What to do:
Pull out every line below that holds the word "callout".

---------- Available records ----------

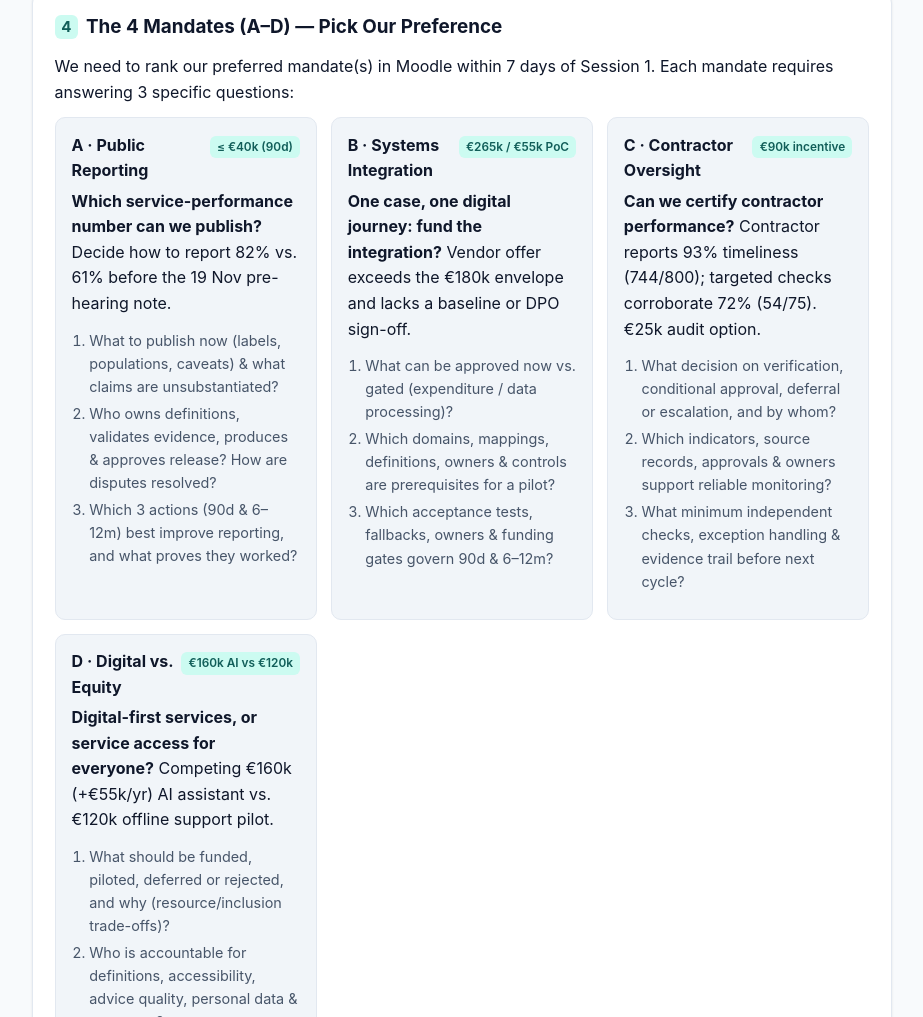
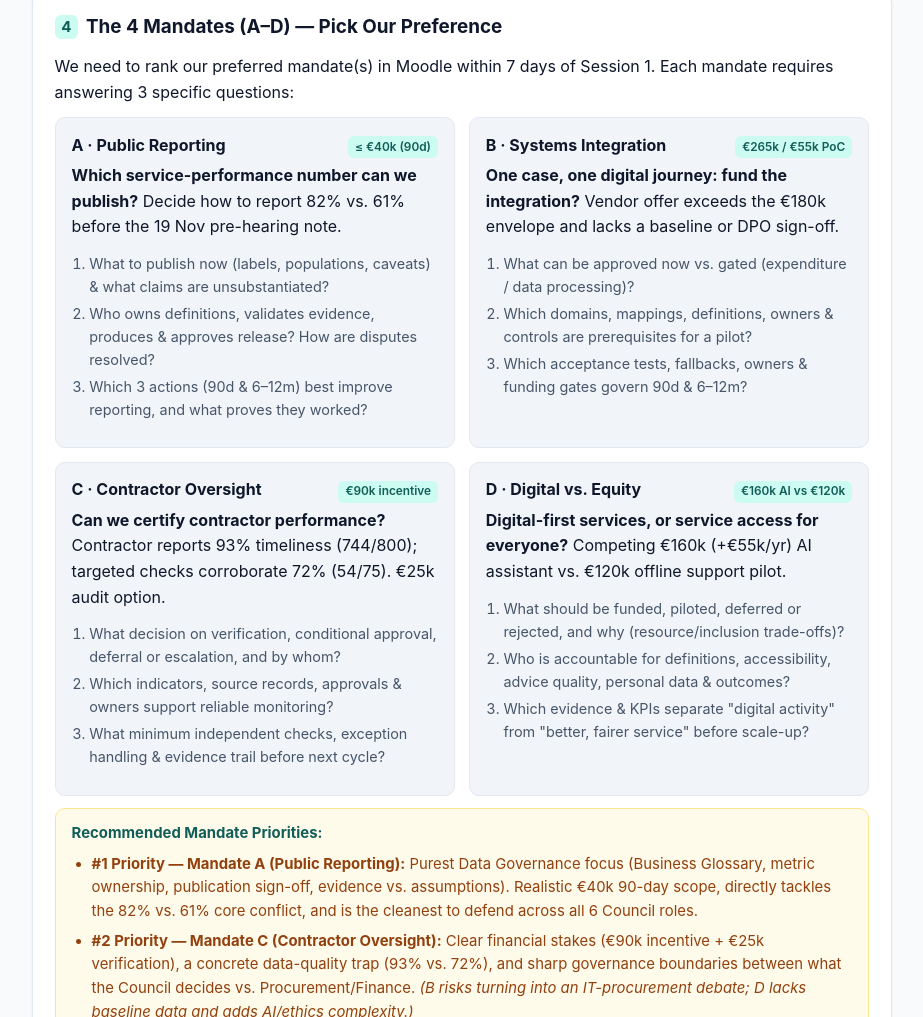
Before and after one commit to StanislavSidorovich/horizonte-dg-briefing, a plain HTML site: page index.html in a window 1280 px wide. Shown: the part 1783-2800 px from the top of the page, without its empty margins (178-1101 px from the left). Drawn offline with Linux system fonts and the light colour scheme.

Commit message:
Use 2x2 grid for mandates and soften recommendation callout

```diff
--- a/index.html
+++ b/index.html
@@ -204,9 +204,26 @@
 
     .grid-2 {
       display: grid;
-      grid-template-columns: repeat(auto-fit, minmax(260px, 1fr));
+      grid-template-columns: repeat(2, minmax(0, 1fr));
       gap: 0.85rem;
       margin-top: 0.5rem;
+    }
+
+    @media (max-width: 640px) {
+      .grid-2 {
+        grid-template-columns: 1fr;
+      }
+    }
+
+    .callout-rec {
+      background: rgba(15, 118, 110, 0.06);
+      border: 1px solid rgba(15, 118, 110, 0.24);
+      color: var(--text);
+    }
+
+    html[data-theme="dark"] .callout-rec {
+      background: rgba(45, 212, 191, 0.08);
+      border-color: rgba(45, 212, 191, 0.24);
     }
 
     .card {
@@ -420,7 +437,7 @@
           </ol>
         </div>
       </div>
-      <div class="callout" style="background: var(--accent-soft); border-color: var(--accent); color: var(--text);">
+      <div class="callout callout-rec">
         <strong style="color: var(--accent-text);">Recommended Mandate Priorities:</strong>
         <ul style="margin-top: 0.4rem; margin-bottom: 0;">
           <li><strong>#1 Priority — Mandate A (Public Reporting):</strong> Purest Data Governance focus (Business Glossary, metric ownership, publication sign-off, evidence vs. assumptions). Realistic €40k 90-day scope, directly tackles the 82% vs. 61% core conflict, and is the cleanest to defend across all 6 Council roles.</li>
```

----------

Task response:
Use 2x2 grid for mandates and soften recommendation callout
+    .callout-rec {
+    html[data-theme="dark"] .callout-rec {
-      <div class="callout" style="background: var(--accent-soft); border-color: var(--accent); color: var(--text);">
+      <div class="callout callout-rec">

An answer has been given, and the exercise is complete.